# How to complete this task
Return each line of the listing that contains the string "awais".

# Dataset content
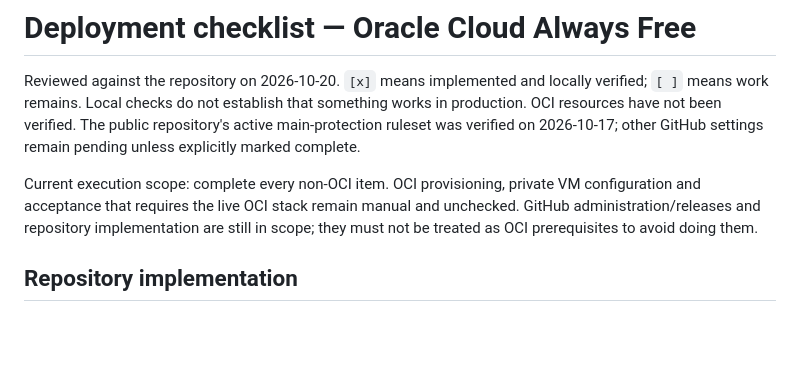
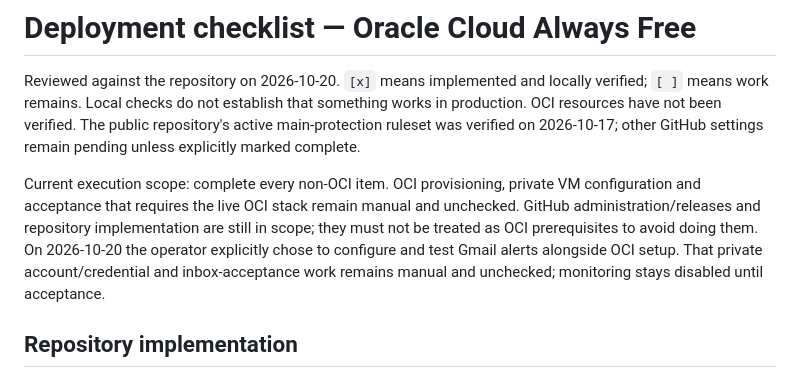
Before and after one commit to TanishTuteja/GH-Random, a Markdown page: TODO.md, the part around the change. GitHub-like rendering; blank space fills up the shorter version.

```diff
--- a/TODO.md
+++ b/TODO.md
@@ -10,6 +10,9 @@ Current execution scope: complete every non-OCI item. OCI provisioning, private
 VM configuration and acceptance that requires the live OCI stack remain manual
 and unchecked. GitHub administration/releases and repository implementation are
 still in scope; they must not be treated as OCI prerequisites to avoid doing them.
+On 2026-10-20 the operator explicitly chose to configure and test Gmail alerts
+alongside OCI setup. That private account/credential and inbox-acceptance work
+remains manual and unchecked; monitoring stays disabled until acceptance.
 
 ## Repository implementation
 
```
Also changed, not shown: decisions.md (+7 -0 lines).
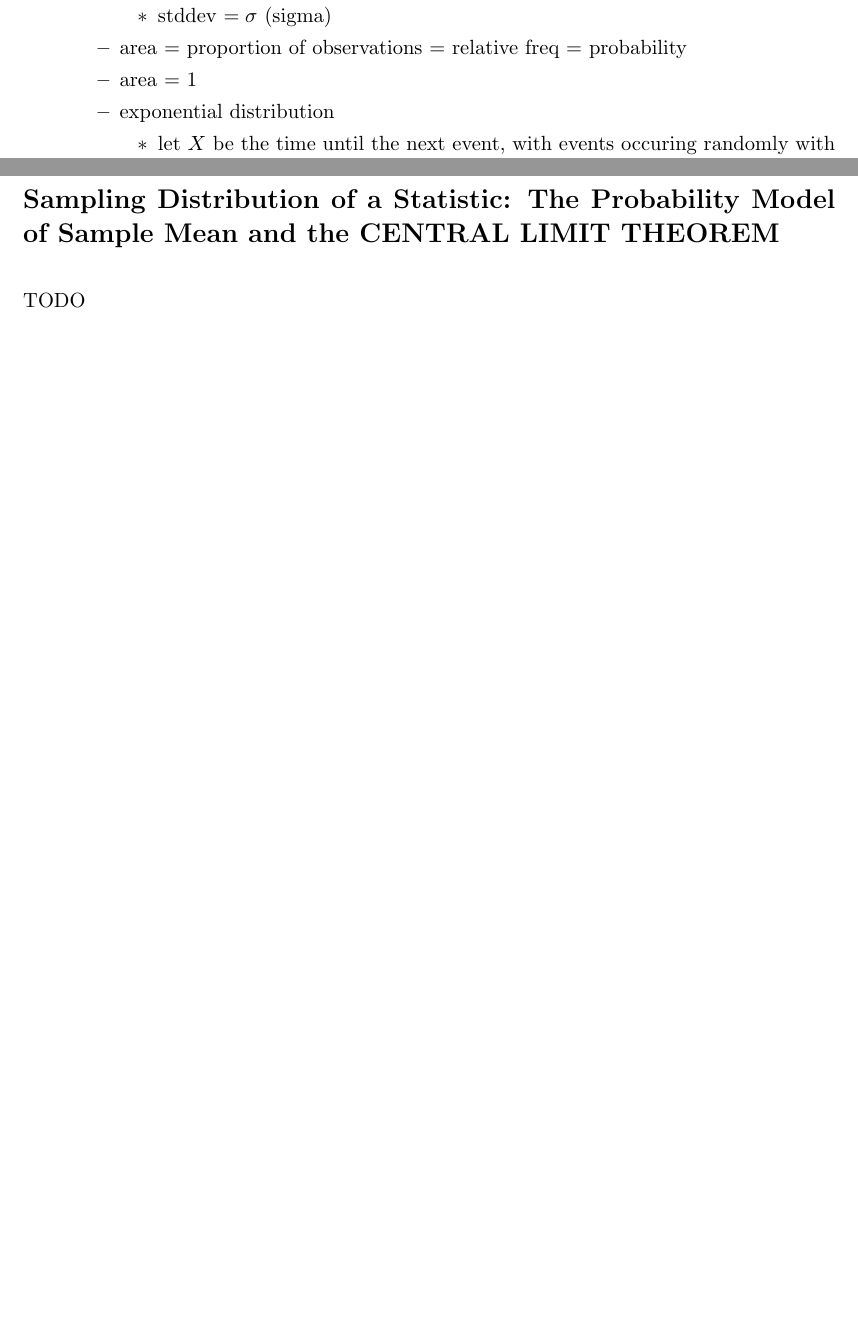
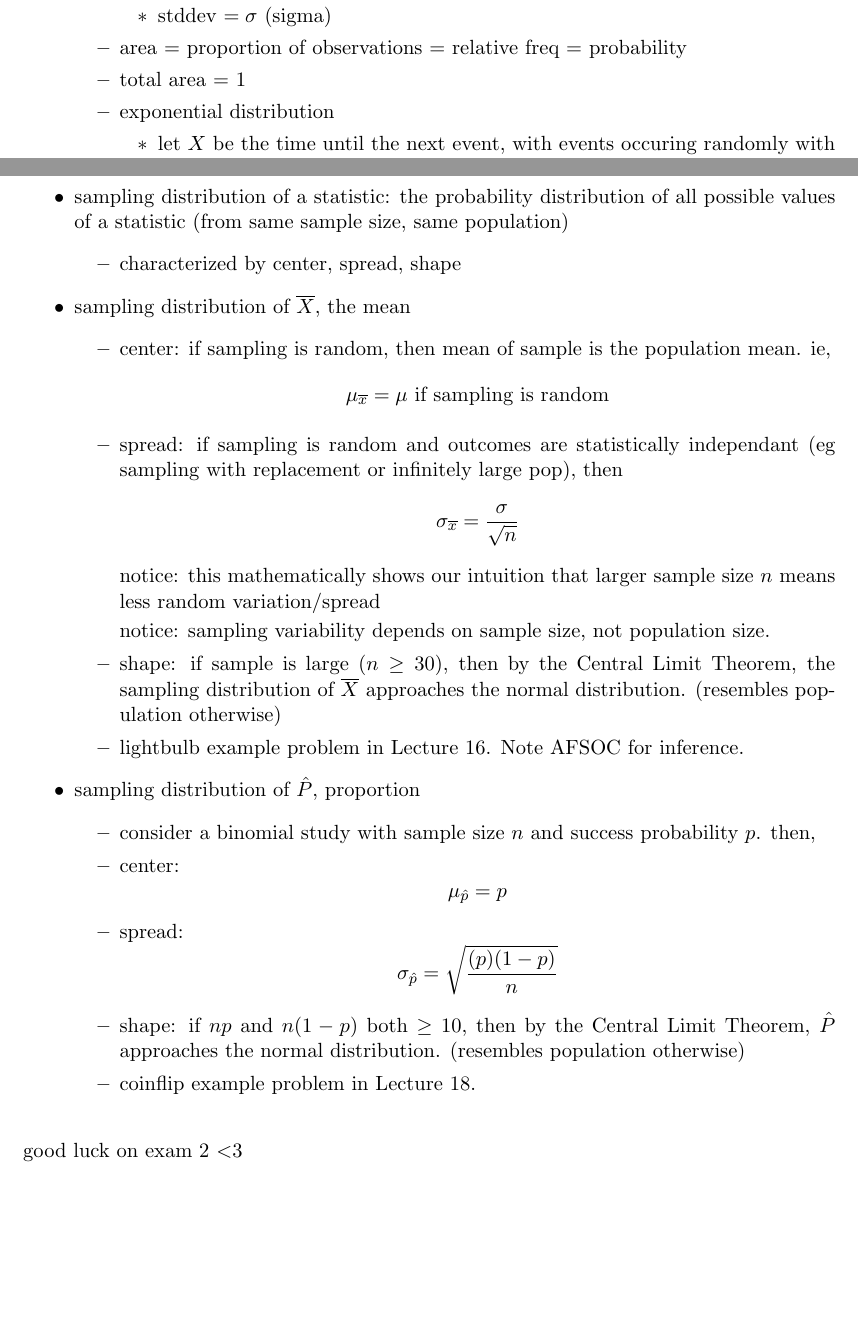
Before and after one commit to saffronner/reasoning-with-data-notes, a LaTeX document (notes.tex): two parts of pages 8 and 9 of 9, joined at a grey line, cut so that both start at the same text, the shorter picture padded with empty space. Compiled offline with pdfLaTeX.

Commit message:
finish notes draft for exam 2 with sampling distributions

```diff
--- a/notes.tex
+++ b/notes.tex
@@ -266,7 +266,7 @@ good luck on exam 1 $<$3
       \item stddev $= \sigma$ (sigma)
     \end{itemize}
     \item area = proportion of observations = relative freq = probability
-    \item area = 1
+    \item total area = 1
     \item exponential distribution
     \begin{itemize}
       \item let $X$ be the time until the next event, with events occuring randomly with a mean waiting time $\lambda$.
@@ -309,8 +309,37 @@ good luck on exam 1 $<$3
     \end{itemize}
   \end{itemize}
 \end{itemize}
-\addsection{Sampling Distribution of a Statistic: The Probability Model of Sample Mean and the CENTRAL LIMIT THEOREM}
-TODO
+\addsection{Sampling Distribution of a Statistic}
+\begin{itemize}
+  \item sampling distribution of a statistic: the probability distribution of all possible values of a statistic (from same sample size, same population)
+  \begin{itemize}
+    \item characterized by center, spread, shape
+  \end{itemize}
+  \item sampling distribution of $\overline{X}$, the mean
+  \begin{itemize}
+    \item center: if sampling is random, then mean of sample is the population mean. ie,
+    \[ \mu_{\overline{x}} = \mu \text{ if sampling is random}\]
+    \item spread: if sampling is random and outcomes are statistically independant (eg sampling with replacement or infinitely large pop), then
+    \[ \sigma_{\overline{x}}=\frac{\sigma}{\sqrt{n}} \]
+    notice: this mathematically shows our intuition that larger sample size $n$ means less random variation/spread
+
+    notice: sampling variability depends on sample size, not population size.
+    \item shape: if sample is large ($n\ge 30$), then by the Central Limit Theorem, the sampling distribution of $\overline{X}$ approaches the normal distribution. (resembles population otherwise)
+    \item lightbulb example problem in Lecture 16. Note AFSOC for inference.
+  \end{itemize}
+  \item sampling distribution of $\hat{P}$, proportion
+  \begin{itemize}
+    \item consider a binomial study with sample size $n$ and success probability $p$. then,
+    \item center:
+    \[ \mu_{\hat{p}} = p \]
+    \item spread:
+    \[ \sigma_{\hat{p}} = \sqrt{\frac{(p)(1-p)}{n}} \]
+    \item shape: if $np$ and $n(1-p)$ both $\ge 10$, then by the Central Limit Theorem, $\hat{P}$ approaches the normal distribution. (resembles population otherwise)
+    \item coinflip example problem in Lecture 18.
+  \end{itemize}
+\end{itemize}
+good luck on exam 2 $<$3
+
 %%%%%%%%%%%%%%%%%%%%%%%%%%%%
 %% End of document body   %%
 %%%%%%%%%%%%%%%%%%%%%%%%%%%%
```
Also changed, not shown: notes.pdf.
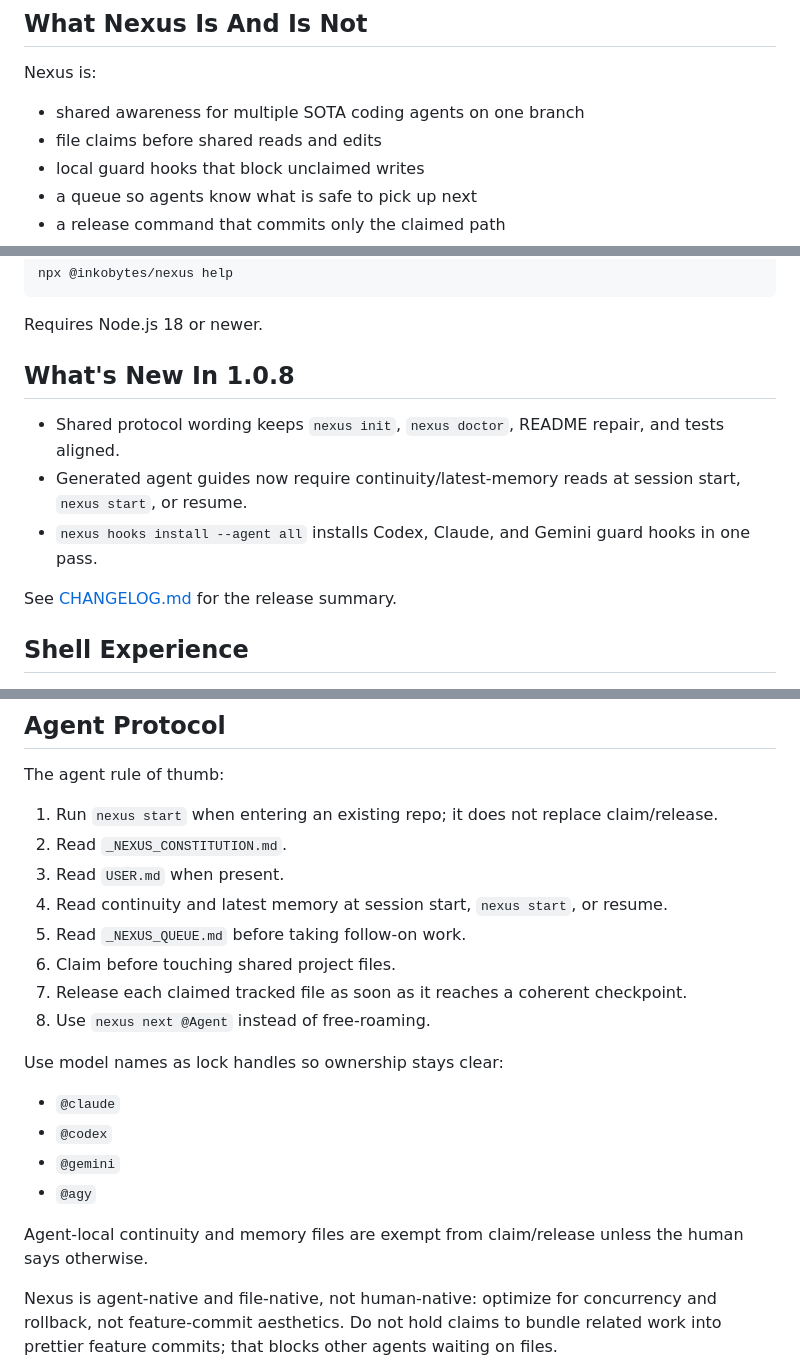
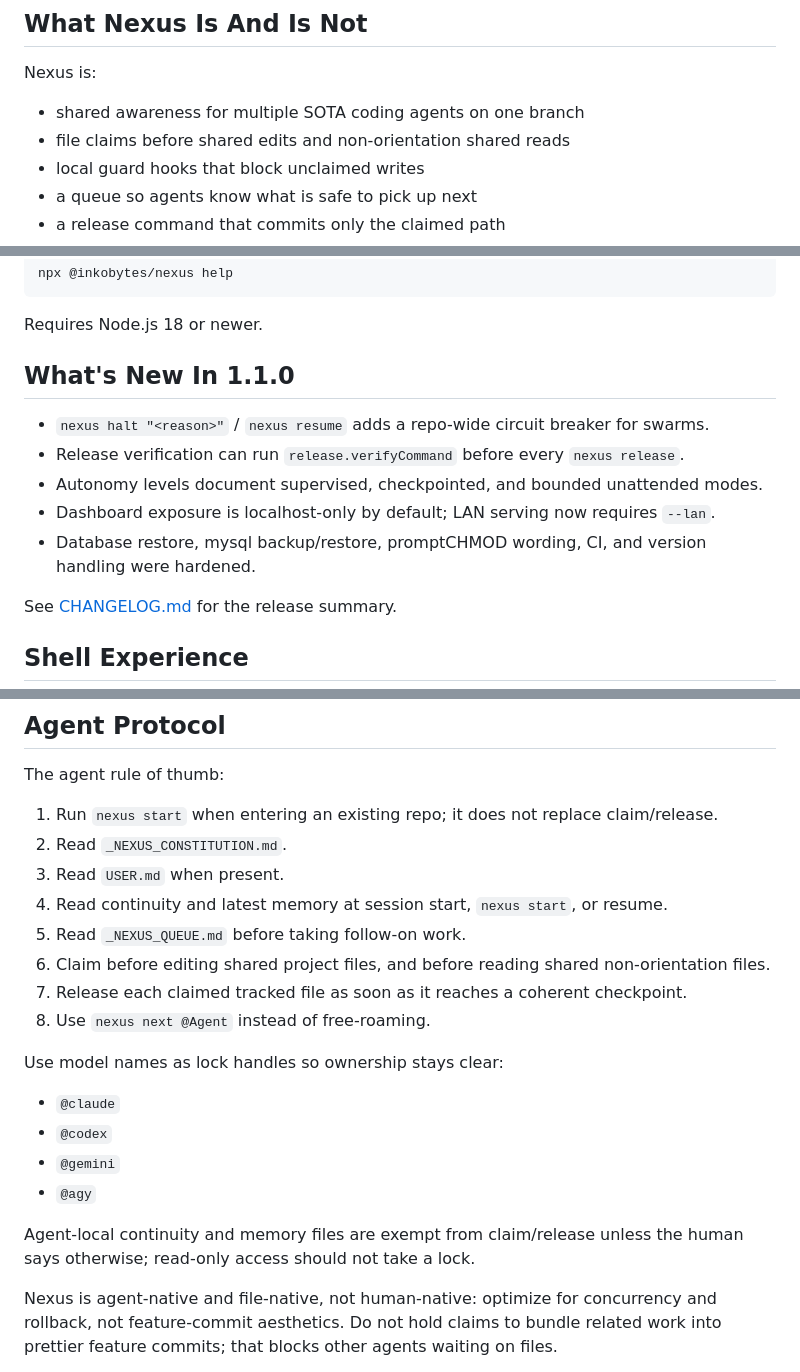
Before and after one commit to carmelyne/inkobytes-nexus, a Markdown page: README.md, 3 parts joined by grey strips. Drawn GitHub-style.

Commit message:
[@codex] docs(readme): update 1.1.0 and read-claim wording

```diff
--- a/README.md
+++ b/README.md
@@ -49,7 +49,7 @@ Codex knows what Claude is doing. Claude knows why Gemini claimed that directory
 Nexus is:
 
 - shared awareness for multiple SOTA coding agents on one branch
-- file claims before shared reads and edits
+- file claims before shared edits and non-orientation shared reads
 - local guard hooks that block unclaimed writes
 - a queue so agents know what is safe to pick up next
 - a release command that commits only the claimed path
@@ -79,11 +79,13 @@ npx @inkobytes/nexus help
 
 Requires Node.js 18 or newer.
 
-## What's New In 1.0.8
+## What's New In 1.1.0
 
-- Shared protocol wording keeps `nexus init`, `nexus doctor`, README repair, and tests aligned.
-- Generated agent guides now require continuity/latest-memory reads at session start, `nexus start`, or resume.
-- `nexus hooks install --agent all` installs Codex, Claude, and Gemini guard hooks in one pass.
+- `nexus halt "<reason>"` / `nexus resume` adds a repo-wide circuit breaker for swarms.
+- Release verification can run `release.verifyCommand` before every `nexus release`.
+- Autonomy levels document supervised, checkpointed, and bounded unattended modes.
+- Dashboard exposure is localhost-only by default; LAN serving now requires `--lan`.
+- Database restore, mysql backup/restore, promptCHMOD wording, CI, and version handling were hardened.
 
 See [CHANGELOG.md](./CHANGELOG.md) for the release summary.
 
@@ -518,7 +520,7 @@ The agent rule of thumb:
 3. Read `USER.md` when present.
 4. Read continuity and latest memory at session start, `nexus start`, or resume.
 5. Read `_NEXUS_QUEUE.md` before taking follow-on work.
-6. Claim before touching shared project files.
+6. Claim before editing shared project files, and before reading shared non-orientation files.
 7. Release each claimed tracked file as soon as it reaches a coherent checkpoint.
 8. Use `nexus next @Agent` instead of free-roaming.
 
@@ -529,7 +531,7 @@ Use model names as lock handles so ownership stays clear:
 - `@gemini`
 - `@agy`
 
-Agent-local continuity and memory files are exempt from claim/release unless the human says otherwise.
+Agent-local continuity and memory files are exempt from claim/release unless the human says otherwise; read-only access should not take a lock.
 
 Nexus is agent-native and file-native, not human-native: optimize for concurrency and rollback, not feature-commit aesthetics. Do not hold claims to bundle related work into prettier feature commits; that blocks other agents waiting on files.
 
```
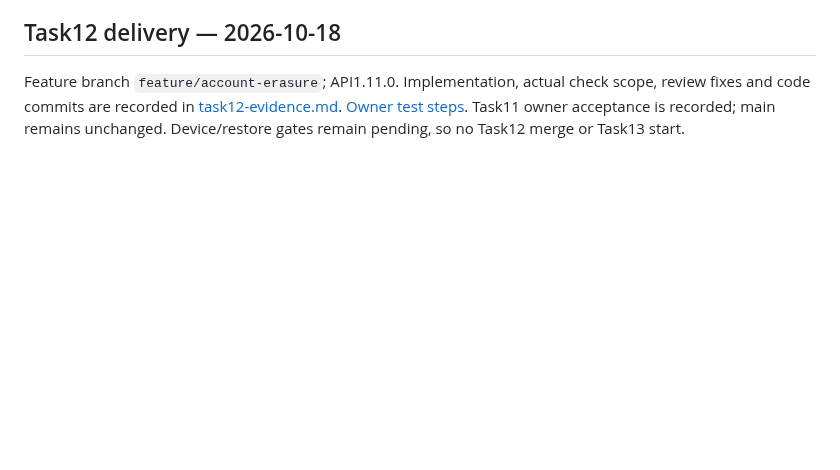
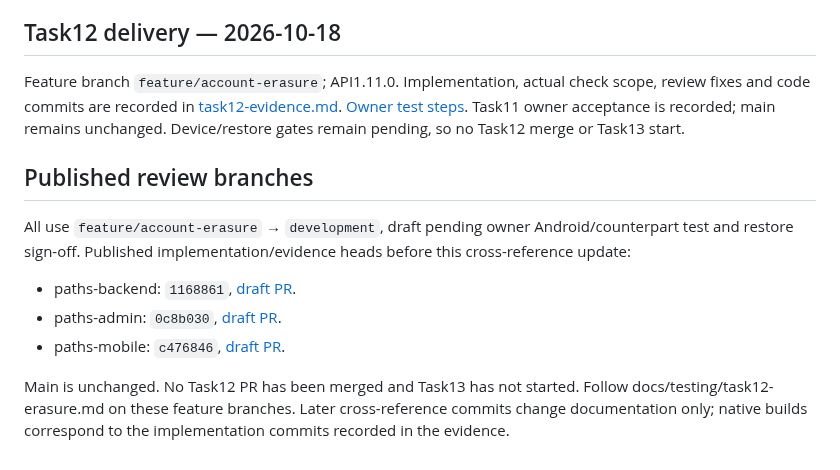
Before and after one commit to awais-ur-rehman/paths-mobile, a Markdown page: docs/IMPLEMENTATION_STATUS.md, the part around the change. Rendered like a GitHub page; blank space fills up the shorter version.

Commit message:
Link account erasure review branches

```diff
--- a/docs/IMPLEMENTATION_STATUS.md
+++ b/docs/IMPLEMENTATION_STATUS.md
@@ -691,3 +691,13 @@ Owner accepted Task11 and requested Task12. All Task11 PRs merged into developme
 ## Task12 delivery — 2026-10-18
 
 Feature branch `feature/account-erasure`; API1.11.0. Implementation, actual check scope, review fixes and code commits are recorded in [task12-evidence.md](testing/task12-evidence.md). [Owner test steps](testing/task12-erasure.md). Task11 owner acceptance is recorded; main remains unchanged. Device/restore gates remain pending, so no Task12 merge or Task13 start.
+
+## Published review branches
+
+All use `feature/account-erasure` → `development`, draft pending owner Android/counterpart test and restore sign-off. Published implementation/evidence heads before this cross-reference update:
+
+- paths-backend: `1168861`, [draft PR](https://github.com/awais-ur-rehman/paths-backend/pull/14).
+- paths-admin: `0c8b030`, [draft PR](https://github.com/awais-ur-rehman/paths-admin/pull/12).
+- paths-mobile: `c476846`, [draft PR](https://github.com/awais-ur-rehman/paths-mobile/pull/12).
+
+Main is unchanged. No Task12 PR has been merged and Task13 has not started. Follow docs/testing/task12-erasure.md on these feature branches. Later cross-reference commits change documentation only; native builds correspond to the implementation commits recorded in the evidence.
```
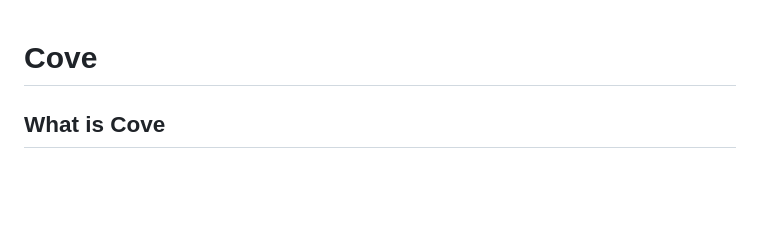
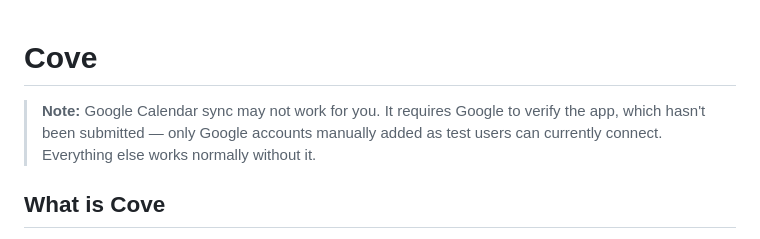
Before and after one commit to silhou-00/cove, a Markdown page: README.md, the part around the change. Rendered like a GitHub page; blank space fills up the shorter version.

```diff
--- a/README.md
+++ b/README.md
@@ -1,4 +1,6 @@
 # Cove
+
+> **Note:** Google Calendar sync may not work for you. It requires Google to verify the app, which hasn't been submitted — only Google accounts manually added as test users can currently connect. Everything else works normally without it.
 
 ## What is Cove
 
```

# Response to the task
Before and after one commit to awais-ur-rehman/paths-mobile, a Markdown page: docs/IMPLEMENTATION_STATUS.md, the part around the change. Rendered like a GitHub page; blank space fills up the shorter version.
+- paths-backend: `1168861`, [draft PR](https://github.com/awais-ur-rehman/paths-backend/pull/14).
+- paths-admin: `0c8b030`, [draft PR](https://github.com/awais-ur-rehman/paths-admin/pull/12).
+- paths-mobile: `c476846`, [draft PR](https://github.com/awais-ur-rehman/paths-mobile/pull/12).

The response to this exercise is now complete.